Instructions to follow:
In the records below, find every line with the word "like" and copy it.

Records to process:
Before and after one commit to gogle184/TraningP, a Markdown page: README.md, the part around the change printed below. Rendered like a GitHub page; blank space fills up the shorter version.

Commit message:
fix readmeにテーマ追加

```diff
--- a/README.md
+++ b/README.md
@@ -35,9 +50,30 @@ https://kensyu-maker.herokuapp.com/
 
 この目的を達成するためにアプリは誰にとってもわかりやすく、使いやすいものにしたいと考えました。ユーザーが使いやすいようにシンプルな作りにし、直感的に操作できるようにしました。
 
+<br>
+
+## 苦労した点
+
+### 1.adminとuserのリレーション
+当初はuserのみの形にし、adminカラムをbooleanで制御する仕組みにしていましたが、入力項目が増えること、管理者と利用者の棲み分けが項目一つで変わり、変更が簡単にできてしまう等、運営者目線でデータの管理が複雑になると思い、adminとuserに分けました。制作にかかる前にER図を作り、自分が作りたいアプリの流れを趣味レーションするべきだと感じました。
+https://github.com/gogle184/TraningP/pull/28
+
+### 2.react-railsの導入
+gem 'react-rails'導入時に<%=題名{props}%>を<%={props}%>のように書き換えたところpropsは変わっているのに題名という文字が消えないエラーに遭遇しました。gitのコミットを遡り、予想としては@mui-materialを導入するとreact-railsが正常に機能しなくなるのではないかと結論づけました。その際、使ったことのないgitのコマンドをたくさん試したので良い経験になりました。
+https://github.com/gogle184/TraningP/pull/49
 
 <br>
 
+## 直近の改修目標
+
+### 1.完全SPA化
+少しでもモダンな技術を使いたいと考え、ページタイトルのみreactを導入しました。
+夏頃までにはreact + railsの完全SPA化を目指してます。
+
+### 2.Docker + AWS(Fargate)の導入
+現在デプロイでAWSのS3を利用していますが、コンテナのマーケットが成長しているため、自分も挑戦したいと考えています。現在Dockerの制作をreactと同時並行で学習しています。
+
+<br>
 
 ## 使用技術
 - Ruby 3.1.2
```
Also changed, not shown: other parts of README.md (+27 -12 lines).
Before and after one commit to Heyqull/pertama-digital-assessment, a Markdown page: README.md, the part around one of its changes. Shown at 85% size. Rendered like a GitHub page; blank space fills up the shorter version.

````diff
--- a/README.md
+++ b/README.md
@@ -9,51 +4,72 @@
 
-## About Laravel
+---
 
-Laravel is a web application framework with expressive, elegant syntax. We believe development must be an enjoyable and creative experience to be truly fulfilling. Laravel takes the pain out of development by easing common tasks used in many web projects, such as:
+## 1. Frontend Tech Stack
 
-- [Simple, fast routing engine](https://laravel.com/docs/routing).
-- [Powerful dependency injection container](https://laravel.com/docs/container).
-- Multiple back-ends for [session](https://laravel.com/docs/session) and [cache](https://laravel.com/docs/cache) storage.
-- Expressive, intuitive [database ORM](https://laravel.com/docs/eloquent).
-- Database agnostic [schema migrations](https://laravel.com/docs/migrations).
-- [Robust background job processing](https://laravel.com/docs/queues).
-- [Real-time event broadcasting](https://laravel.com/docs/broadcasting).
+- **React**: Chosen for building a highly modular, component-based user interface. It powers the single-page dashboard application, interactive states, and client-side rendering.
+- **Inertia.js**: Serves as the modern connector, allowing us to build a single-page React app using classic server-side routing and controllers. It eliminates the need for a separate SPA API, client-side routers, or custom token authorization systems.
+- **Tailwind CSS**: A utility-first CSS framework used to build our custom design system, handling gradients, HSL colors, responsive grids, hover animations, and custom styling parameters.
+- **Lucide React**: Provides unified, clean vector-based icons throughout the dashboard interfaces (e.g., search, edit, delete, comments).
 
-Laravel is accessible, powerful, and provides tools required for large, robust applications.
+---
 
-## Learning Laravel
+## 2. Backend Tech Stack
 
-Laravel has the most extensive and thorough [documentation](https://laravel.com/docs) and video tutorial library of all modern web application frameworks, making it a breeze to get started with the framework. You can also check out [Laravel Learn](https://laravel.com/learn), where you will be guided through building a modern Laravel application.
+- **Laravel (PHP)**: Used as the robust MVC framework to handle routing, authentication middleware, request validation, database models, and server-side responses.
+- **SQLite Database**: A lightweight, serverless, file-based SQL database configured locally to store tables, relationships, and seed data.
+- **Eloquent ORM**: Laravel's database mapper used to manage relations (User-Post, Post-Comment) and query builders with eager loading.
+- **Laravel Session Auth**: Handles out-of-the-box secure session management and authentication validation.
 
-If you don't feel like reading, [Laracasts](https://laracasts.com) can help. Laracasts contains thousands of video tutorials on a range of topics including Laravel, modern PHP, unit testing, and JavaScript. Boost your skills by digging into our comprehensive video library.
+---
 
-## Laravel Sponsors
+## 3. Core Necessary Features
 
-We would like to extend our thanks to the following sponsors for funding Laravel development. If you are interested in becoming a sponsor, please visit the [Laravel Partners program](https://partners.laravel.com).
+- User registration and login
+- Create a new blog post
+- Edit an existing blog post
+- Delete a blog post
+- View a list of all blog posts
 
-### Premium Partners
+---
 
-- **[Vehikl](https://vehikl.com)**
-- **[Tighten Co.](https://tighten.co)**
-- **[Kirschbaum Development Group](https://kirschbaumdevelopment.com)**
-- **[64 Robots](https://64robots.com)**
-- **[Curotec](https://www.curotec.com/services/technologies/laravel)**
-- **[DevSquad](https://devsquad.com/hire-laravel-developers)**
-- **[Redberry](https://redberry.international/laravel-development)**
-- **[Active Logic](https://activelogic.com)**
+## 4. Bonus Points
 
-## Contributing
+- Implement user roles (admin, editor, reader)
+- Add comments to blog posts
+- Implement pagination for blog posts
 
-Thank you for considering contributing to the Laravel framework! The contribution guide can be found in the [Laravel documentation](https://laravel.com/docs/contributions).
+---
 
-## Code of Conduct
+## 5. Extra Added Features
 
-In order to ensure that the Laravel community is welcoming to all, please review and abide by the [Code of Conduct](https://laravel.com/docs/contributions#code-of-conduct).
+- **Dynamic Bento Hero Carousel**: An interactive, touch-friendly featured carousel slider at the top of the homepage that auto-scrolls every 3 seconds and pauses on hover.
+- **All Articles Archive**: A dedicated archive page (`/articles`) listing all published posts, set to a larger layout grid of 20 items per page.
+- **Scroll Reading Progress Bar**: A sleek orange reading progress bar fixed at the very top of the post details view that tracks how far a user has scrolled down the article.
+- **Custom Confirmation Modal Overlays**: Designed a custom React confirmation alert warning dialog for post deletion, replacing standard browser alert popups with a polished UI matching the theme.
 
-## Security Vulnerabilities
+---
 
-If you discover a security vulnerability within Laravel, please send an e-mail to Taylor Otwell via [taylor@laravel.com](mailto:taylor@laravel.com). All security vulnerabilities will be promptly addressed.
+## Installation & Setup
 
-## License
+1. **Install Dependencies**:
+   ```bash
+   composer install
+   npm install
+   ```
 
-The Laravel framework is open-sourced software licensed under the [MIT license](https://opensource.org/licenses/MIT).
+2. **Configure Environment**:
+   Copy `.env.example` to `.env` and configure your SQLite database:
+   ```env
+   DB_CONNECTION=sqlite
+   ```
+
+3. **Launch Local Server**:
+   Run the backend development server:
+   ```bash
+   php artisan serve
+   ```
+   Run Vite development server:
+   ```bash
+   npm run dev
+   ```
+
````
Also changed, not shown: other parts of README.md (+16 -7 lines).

Solution for this problem:
Before and after one commit to gogle184/TraningP, a Markdown page: README.md, the part around the change printed below. Rendered like a GitHub page; blank space fills up the shorter version.
Before and after one commit to Heyqull/pertama-digital-assessment, a Markdown page: README.md, the part around one of its changes. Shown at 85% size. Rendered like a GitHub page; blank space fills up the shorter version.
-If you don't feel like reading, [Laracasts](https://laracasts.com) can help. Laracasts contains thousands of video tutorials on a range of topics including Laravel, modern PHP, unit testing, and JavaScript. Boost your skills by digging into our comprehensive video library.
-We would like to extend our thanks to the following sponsors for funding Laravel development. If you are interested in becoming a sponsor, please visit the [Laravel Partners program](https://partners.laravel.com).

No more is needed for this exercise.